(Exercise directions):
Look through the material beneath and copy each line with the word "pria".

(Supplied information):

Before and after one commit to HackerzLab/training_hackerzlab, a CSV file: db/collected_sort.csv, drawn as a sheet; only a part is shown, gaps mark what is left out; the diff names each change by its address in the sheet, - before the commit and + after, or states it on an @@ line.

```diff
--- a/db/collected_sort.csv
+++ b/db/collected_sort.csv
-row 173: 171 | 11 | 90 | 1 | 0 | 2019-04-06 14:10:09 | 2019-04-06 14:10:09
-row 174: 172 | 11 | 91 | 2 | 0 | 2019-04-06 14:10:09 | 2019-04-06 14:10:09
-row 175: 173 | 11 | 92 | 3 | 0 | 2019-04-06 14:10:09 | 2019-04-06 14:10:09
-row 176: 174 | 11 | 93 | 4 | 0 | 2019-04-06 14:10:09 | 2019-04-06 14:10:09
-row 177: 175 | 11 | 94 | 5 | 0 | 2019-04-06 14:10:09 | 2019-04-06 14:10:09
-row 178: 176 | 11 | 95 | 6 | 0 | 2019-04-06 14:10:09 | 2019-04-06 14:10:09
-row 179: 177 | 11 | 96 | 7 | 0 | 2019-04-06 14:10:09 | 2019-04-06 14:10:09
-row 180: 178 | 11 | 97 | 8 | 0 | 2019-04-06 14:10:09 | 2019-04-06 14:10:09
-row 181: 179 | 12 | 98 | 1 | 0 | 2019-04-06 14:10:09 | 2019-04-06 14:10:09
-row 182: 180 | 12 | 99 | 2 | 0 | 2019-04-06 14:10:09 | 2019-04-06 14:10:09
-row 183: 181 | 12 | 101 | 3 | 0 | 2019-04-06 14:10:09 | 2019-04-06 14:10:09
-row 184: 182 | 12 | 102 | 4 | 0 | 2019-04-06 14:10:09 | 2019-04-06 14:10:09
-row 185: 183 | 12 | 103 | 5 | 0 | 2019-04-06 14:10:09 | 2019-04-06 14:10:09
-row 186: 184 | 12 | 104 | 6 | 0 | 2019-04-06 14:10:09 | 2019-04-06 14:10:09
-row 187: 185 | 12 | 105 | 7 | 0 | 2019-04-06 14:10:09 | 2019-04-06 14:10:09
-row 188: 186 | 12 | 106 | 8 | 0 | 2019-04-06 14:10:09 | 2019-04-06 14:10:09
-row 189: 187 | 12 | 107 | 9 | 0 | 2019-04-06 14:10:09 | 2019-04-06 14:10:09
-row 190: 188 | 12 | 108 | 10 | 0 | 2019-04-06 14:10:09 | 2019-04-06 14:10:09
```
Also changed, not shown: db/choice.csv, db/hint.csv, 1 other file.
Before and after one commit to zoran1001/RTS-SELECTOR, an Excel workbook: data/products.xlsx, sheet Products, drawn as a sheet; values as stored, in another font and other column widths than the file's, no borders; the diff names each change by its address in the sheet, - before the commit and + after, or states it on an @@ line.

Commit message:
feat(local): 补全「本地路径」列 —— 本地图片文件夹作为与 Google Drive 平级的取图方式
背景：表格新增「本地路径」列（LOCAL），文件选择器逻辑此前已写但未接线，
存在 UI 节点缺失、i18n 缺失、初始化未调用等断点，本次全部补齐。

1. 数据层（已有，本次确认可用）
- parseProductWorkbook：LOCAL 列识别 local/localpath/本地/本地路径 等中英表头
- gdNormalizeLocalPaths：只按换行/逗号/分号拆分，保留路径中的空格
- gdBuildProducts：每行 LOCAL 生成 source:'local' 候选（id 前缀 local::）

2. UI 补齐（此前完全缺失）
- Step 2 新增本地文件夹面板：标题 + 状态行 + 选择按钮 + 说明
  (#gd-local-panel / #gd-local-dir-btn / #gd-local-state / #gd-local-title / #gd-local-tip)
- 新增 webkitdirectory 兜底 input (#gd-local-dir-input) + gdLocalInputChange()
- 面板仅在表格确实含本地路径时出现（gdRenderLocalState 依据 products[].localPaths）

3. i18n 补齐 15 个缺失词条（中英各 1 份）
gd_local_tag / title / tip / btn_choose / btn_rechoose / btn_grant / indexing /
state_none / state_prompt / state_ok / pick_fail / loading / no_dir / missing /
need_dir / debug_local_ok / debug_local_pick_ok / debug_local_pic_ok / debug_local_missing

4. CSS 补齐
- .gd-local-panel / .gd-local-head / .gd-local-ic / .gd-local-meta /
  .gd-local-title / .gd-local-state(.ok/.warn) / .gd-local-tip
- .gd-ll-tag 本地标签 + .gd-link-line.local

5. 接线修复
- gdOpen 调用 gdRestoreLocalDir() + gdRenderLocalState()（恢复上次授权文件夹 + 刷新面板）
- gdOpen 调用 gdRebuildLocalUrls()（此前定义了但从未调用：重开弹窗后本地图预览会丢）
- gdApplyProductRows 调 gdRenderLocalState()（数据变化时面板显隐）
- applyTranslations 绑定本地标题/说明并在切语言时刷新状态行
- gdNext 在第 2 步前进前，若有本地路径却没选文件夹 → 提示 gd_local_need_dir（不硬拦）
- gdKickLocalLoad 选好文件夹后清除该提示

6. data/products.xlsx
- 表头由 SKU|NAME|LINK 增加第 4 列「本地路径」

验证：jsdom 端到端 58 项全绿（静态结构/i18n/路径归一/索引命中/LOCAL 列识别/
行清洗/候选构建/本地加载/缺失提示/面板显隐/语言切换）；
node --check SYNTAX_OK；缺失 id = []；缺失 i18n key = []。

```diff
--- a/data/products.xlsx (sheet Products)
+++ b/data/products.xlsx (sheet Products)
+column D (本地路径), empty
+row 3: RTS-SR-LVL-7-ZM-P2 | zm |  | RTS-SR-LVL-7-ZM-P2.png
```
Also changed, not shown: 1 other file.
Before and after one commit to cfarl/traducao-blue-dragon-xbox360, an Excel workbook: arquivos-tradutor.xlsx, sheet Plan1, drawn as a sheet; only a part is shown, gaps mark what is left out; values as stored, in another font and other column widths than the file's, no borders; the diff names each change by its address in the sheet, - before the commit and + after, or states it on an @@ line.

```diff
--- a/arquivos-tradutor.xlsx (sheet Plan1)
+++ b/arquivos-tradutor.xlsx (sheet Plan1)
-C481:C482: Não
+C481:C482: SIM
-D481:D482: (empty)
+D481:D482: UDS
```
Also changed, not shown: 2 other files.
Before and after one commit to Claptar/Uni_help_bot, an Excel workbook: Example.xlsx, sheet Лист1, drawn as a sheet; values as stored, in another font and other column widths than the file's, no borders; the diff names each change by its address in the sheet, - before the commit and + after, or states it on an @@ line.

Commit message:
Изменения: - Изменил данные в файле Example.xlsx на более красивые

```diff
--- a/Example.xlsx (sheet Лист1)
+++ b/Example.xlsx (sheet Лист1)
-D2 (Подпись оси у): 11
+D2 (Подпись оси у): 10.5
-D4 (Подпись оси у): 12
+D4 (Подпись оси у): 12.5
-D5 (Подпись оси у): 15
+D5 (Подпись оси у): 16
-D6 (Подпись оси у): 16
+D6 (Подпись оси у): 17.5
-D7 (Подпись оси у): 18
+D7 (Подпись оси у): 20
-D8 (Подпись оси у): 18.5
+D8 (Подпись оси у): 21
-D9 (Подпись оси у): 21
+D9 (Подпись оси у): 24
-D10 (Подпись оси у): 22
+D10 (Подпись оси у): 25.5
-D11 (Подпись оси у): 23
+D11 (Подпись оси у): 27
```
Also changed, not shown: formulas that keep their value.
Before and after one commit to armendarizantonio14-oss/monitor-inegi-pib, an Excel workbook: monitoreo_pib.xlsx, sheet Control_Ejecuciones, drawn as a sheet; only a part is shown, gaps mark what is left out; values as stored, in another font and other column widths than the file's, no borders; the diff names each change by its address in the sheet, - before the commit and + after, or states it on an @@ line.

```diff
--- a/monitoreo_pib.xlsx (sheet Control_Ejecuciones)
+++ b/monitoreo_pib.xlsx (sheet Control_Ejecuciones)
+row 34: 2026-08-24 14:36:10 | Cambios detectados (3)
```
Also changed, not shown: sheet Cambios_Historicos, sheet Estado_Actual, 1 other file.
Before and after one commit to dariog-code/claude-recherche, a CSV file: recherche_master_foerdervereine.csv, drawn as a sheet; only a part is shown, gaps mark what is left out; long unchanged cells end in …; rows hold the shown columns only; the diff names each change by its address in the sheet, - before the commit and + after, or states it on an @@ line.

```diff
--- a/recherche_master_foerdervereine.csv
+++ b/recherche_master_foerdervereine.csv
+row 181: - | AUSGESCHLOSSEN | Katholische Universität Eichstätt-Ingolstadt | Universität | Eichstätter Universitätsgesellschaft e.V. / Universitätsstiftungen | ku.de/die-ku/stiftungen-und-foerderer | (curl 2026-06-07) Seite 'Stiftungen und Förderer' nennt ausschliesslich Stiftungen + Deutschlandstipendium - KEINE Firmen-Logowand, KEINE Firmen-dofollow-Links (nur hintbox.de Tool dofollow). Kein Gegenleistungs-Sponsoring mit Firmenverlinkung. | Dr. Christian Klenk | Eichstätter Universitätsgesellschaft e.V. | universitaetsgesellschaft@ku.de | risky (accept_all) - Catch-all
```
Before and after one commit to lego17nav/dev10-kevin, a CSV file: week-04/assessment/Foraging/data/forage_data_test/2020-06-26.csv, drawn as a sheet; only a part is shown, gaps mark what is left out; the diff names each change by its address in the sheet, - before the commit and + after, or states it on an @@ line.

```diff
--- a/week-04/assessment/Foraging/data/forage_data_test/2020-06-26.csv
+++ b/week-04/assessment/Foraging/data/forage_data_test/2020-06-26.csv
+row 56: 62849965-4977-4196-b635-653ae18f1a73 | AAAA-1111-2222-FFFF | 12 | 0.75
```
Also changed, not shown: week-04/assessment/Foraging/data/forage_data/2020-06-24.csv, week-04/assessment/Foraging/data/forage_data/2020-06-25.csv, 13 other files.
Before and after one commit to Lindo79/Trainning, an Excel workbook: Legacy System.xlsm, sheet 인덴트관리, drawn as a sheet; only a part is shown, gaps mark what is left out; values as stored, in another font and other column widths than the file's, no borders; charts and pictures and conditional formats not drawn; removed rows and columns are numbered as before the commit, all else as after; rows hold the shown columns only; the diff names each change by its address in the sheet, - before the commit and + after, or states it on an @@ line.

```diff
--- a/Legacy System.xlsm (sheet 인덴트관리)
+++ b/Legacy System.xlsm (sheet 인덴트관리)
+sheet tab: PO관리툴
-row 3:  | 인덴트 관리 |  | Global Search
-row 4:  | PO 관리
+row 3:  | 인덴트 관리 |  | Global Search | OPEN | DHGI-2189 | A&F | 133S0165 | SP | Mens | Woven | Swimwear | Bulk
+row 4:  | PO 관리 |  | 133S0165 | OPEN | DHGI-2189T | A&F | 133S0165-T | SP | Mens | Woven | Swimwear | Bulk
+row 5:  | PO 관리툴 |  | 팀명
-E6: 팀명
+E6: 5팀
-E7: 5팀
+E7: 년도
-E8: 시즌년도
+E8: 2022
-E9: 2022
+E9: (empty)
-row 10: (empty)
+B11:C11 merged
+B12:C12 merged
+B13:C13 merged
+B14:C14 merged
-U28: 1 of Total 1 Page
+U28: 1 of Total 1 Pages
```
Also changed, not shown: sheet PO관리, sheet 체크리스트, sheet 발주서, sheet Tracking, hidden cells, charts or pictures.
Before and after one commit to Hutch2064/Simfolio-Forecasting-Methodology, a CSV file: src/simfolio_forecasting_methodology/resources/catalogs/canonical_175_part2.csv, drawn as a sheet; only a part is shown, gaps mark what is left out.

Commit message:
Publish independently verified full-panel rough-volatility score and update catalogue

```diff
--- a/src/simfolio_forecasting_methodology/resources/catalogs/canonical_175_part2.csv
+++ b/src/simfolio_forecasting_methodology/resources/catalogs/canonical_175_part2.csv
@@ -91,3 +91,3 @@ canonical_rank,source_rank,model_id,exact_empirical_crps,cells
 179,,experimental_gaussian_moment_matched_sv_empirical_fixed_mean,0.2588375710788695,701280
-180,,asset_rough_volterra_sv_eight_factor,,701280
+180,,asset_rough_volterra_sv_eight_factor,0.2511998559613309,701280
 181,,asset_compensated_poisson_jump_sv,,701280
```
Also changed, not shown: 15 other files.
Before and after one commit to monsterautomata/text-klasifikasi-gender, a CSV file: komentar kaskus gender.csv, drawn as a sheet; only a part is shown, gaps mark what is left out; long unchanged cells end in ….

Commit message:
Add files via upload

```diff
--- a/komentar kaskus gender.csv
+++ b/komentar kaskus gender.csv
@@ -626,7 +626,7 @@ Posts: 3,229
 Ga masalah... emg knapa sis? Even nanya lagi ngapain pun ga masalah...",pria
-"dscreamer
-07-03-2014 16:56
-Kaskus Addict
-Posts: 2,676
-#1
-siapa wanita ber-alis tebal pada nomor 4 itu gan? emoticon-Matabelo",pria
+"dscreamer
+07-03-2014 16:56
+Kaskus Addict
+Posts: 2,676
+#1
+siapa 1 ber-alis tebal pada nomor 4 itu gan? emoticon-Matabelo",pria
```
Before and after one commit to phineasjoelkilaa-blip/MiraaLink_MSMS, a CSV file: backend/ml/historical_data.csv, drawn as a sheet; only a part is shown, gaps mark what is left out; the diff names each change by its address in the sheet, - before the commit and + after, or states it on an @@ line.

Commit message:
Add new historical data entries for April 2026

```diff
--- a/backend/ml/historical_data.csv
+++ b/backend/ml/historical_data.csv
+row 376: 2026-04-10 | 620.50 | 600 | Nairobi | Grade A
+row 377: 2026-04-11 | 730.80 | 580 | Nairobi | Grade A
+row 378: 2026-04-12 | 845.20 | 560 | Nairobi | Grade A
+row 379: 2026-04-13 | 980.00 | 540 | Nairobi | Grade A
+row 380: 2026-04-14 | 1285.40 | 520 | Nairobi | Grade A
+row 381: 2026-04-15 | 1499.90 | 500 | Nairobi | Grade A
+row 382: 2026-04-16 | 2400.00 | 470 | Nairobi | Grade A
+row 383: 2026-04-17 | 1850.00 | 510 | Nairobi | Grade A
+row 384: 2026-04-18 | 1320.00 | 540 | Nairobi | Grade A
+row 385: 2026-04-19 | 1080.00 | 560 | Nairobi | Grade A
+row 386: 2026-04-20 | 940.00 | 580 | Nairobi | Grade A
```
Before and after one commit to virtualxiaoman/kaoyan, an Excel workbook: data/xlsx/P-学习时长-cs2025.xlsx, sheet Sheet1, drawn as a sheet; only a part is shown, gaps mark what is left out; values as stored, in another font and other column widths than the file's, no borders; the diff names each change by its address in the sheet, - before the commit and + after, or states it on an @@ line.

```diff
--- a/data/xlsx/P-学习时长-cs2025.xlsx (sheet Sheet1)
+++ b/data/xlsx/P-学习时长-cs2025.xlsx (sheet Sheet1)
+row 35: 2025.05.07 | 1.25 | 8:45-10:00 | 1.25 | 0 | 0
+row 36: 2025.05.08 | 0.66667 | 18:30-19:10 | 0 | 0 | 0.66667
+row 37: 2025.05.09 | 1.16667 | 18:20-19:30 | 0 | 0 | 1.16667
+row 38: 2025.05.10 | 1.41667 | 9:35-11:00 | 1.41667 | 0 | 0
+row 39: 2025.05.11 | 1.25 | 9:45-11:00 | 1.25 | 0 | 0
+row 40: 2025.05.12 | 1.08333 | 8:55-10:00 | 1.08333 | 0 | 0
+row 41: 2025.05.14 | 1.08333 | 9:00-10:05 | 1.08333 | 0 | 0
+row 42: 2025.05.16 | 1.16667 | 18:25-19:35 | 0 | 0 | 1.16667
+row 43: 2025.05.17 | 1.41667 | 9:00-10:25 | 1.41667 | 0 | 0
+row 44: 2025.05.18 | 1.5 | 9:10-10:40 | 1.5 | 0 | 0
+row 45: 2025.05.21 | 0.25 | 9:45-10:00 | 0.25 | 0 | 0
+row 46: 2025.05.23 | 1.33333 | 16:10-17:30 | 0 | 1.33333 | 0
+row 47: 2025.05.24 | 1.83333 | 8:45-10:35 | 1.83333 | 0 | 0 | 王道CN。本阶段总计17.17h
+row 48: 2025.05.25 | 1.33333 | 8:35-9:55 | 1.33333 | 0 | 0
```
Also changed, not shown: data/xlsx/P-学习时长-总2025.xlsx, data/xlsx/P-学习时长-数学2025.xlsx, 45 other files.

(Answer box):
 Ga masalah... emg knapa sis? Even nanya lagi ngapain pun ga masalah...",pria
-siapa wanita ber-alis tebal pada nomor 4 itu gan? emoticon-Matabelo",pria
+siapa 1 ber-alis tebal pada nomor 4 itu gan? emoticon-Matabelo",pria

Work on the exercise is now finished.